> TASK TO CARRY OUT
Each line that contains the word "따라쓰기" counts once; give the total for the records below and nothing else.
(Beginning of SUPPLIED DATA)
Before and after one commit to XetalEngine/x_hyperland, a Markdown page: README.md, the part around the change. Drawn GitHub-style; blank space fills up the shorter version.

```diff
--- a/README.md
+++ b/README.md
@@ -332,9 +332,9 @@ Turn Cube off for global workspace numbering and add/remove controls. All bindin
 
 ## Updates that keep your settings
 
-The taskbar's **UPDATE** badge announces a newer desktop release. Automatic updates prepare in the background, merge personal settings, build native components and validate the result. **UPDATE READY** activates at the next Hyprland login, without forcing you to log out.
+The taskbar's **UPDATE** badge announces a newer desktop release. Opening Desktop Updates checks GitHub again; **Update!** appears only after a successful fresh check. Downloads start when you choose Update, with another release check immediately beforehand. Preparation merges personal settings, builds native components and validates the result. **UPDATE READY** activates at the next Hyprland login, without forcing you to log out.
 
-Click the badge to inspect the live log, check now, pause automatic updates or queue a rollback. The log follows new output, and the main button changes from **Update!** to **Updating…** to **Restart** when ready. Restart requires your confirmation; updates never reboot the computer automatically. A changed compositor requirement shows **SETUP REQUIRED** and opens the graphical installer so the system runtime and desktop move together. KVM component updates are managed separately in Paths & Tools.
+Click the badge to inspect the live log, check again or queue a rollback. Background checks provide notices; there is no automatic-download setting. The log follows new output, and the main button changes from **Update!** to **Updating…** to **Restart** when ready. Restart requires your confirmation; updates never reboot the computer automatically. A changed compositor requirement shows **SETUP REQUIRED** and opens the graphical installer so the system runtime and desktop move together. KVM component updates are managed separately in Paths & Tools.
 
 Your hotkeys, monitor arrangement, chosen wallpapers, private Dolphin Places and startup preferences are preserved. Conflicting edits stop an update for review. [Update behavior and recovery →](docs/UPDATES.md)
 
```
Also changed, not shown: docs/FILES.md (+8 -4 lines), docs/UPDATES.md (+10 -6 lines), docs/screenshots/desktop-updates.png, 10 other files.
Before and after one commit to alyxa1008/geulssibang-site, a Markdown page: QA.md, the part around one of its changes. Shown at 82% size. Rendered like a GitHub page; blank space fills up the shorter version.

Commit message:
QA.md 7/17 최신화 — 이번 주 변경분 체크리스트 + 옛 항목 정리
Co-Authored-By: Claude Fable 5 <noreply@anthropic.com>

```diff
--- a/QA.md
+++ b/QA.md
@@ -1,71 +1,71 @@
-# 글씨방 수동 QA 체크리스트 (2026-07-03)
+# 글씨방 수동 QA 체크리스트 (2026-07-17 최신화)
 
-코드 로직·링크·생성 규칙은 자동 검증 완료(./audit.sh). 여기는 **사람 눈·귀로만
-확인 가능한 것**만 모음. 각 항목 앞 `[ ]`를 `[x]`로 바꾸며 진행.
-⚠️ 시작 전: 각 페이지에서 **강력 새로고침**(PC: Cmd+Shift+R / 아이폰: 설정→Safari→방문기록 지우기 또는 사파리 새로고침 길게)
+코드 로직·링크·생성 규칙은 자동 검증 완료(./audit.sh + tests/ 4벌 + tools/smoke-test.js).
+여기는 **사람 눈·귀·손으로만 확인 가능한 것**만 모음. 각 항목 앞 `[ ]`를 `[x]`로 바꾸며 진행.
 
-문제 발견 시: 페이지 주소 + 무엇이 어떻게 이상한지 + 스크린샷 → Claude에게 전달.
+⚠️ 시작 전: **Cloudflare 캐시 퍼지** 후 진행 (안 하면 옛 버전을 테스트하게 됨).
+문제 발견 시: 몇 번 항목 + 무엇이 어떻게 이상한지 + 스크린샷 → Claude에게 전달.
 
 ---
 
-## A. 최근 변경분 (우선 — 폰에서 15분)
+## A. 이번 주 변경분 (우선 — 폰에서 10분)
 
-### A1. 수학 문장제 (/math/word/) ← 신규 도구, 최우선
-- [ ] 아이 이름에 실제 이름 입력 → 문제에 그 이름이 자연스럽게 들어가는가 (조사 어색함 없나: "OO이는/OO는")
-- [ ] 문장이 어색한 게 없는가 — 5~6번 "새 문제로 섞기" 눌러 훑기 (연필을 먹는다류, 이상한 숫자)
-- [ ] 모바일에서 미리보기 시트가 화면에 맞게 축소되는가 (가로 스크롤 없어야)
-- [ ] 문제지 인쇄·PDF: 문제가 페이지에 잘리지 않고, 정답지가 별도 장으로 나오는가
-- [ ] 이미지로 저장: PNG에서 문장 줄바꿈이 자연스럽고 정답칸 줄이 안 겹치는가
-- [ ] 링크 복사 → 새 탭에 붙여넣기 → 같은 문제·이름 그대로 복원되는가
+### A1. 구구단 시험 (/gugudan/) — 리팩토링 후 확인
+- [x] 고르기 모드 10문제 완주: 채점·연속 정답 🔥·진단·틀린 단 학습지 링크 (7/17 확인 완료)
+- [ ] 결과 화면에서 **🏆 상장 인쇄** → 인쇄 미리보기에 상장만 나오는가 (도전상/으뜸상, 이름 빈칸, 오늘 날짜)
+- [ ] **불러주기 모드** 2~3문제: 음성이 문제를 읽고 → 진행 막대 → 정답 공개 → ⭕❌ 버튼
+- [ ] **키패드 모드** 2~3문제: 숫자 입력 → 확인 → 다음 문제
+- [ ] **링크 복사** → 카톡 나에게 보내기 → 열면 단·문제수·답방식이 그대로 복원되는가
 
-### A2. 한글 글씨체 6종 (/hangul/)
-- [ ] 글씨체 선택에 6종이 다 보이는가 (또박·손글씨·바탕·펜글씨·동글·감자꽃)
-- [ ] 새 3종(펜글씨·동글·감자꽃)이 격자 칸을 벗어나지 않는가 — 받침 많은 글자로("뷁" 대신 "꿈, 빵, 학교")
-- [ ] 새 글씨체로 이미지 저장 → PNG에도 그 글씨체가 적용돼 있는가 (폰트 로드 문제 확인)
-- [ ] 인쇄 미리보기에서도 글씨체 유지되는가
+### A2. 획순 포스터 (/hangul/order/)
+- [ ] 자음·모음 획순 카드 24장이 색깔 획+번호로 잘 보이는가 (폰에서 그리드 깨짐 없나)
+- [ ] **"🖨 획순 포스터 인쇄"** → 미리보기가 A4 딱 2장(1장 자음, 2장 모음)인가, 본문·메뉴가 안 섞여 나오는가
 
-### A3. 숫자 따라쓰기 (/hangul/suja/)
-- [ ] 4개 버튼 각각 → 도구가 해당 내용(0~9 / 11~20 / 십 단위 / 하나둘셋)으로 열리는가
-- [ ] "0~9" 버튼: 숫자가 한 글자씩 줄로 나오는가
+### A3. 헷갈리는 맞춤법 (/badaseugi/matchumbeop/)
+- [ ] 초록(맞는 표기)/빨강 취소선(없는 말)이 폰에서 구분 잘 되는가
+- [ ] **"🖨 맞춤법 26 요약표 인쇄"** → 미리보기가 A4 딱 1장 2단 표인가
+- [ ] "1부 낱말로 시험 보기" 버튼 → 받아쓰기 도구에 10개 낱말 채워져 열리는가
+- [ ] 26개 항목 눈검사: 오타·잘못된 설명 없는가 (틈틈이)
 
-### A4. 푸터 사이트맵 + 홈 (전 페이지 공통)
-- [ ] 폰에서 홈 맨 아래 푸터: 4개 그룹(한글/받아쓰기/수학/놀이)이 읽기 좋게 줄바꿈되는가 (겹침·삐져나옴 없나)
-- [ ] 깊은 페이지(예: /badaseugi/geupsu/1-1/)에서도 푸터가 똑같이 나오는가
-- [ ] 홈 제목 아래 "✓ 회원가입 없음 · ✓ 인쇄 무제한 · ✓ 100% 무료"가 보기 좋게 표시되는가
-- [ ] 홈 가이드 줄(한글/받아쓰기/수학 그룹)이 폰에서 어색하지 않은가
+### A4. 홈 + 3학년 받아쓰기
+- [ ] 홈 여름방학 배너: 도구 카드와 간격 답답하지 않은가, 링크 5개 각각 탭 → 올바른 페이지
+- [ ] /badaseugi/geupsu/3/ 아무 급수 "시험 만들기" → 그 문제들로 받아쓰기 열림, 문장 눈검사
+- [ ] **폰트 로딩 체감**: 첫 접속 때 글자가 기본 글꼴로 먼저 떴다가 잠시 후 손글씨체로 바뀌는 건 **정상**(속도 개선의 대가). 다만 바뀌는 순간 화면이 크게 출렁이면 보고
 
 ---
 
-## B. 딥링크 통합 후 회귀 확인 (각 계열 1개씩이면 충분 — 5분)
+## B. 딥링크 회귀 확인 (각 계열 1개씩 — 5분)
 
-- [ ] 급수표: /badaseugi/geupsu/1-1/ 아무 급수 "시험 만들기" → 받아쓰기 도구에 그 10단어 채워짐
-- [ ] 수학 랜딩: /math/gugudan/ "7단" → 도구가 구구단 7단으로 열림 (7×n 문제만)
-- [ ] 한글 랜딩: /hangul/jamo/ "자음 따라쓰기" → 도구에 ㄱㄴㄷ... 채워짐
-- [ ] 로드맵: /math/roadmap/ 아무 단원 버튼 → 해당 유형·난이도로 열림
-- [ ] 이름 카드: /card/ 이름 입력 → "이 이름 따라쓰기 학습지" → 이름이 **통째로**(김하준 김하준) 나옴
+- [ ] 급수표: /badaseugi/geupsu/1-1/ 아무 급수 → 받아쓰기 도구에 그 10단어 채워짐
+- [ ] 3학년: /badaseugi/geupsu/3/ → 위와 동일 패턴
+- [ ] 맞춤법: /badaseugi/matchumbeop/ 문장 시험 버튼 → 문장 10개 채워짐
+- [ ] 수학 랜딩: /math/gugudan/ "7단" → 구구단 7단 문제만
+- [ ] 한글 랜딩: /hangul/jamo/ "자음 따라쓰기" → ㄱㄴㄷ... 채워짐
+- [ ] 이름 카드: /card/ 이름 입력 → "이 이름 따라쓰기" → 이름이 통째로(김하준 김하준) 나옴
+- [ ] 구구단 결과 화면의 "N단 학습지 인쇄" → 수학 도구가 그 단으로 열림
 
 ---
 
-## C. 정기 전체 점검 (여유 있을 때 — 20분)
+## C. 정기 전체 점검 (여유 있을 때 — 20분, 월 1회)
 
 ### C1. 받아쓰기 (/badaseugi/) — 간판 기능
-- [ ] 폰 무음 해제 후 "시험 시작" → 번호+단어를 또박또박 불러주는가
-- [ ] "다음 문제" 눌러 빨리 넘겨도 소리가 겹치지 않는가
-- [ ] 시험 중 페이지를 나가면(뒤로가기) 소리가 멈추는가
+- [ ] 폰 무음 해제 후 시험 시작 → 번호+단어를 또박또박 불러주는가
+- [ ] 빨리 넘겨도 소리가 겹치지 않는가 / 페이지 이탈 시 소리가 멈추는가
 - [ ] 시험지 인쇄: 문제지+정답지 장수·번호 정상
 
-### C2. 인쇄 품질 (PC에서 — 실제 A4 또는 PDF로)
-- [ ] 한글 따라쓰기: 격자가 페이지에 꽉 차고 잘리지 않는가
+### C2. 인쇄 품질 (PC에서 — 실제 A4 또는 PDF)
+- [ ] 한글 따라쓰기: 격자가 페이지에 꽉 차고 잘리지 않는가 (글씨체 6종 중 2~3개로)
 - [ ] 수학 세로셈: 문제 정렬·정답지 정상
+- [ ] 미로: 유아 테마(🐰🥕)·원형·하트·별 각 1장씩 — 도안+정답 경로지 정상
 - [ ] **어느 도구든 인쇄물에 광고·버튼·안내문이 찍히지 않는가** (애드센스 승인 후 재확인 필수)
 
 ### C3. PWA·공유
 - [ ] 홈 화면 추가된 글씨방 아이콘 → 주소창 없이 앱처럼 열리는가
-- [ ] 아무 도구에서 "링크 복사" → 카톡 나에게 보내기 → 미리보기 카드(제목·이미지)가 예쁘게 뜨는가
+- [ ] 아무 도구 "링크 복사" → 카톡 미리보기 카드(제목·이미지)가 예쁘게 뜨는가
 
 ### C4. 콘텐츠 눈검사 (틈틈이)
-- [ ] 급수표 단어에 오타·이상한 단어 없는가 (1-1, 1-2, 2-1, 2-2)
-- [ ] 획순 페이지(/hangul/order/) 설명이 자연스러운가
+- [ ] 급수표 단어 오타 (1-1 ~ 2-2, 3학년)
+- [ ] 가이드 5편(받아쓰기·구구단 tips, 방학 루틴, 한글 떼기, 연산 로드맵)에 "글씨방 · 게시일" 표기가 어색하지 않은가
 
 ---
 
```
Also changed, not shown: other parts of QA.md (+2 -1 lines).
(End of SUPPLIED DATA)
> TASK SOLUTION
7